Alan Paul's One Way Out is a brilliantly detailed all-access pass to the Allman Brothers Band. Using his numerous personal interviews with the band members themselves--both past and present--as well as an almost endless entourage of friends, family members, roadies, managers, promoters, booking agents, record label executives, and fellow musicians, Alan Paul has successfully created the definitive ABB biography.
One Way Out is perhaps the most in-depth look at one of America's most beloved, but thoroughly dysfunctional ensembles. Engrossing reading . . . Alan Paul has written about the Allmans for the last 25 years, and his depth of knowledge shows. The stories are salty, unfiltered, and straight from the horse's mouth. The word 'definitive' gets tossed around so often it has lost some of its meaning, but this 400-page journey into the heart of rock and roll darkness deserves the accolade.
No matter what you think you know about the Allman Brothers Band, One Way Out is bound to be revelatory on many levels . . . This is essential reading that strips away the myth to expose all the moving parts in vivid detail.
Music writer Paul catches up with the legendary band in this entertaining, compulsively readable oral history of the Allman Brothers. Duane's ghost haunts the book.
Perhaps no music journalist has written as extensively about the Allman Brothers Band as Paul, who has tracked the rock group's career for 25 years. And his deep familiarity with the band and its music shows everywhere in this fluid account. Augmented by photos and fascinating sidebars, this candid oral history has appeal beyond the Allman Brothers Band's loyal fan base.
With this fine work, Alan Paul accomplishes the admirable feat of delving the depths of the Allman Brothers, a great aggregation of talent and artistry. He puts together the sweeping picture of how these gifted individuals with their special Southern stylishness created something utterly unique to the world. Rock on.
Open this book to any page, start reading, and I dare you to stop. Alan Paul captures all the momentum and energy of the Allman Brothers' long, wild ride, which continues at a breakneck pace. One Way Out? There's no way out of this rollicking narrative until, with regret, you reach the end.
I was struck by the similarities between the Doors and Allman Brothers, especially in our origins--the Eureka moment of certainty amidst a jam. Alan lets the people who were actually there tell the story, and?I couldn't put it down. Great read!
Like a master bandleader, Alan Paul orchestrates a bluesy, jazzy, rocking chorale of voices telling the tale of a brotherhood under stress and a band who got what they hardly realized they wanted, lost what they had and fought a decades-long struggle to get it back.

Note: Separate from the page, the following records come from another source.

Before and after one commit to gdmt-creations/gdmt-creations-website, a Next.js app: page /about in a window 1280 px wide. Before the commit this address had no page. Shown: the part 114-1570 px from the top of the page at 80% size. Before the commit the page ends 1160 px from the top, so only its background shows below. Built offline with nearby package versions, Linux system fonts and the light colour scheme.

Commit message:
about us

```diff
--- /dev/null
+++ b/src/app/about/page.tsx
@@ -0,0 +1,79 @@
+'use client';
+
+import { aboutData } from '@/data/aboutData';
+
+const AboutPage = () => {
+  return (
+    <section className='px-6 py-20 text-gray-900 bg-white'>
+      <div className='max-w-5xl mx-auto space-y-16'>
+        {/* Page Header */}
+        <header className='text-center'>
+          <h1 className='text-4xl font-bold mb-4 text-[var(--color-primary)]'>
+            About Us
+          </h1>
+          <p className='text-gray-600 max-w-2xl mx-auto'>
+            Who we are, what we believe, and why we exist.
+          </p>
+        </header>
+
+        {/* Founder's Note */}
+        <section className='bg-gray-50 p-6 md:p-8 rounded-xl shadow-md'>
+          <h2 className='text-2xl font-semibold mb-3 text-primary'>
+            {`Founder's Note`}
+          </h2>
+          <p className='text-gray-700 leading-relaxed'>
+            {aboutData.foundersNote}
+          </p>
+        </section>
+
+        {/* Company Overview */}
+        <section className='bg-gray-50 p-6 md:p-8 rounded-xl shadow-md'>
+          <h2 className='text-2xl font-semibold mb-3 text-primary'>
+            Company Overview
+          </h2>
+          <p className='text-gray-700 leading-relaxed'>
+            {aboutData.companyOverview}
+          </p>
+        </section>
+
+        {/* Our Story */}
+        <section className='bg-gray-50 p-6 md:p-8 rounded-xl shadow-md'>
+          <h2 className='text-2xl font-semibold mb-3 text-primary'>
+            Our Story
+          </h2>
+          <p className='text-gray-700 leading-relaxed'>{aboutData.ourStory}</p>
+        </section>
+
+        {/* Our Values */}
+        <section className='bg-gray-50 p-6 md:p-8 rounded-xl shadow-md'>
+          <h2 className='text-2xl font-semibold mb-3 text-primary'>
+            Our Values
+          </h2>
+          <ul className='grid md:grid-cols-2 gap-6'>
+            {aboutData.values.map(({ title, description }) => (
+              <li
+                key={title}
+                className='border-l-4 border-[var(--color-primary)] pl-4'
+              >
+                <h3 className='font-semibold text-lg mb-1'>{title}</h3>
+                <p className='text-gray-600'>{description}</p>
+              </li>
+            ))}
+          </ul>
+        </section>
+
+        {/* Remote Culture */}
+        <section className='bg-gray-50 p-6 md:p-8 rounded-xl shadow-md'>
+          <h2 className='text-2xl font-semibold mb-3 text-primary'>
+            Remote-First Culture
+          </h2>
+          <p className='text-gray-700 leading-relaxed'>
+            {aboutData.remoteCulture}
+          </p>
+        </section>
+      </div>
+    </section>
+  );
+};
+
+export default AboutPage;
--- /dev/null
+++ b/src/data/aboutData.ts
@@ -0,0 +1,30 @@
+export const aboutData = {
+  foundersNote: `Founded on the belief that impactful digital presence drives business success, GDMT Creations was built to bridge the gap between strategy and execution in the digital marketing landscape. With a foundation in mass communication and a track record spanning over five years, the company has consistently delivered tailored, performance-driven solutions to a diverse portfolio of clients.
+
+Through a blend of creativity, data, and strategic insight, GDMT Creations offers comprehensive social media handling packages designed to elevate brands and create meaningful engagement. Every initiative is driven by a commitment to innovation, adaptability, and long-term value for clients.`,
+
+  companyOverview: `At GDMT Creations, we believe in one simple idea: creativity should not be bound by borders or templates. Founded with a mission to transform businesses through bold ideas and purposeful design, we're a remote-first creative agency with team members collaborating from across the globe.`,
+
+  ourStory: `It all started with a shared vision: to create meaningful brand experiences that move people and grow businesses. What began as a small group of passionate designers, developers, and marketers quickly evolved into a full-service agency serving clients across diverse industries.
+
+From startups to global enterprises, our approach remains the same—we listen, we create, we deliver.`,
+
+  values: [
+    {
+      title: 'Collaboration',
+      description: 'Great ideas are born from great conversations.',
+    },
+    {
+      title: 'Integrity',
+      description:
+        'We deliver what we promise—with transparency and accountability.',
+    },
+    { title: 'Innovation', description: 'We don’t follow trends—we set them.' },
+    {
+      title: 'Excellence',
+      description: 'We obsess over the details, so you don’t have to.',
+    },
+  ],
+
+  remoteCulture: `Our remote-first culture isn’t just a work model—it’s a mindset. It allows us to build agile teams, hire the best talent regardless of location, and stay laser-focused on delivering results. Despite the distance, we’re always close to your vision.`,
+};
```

Paul's One Way Out is a fresh, intelligently arranged, and satisfyingly complete telling of the lengthy (and unlikely) history of the group that almost singlehandedly brought rock up to a level of jazz-like sophistication and virtuosity, introducing it as a medium worthy of the soloist's art. Oral histories can be tricky things: either penetrating, delivering information and backstories that get to the heart of how timeless music was made. Or too often, they lie flat on the page, a random retelling of repeated facts and reheated yarns. I'm happy to say that Paul's is in that first category.
"Though enough tomes have been published about the Allmans' troubled history to deforest half of Brazil, only Paul's book gets all the principal figures assessing and confessing. However open and moving Gregg Allman's autobio from 2012 may have been, Paul's book gives a much fuller picture of the dynamics that drive every member -- including why guitarist Dickey Betts remains so vexing."
"Paul's book presents the most complete and detailed telling of the band's still-unfolding saga to date. Elizabeth Reed, Melissa and Jessica would also probably agree."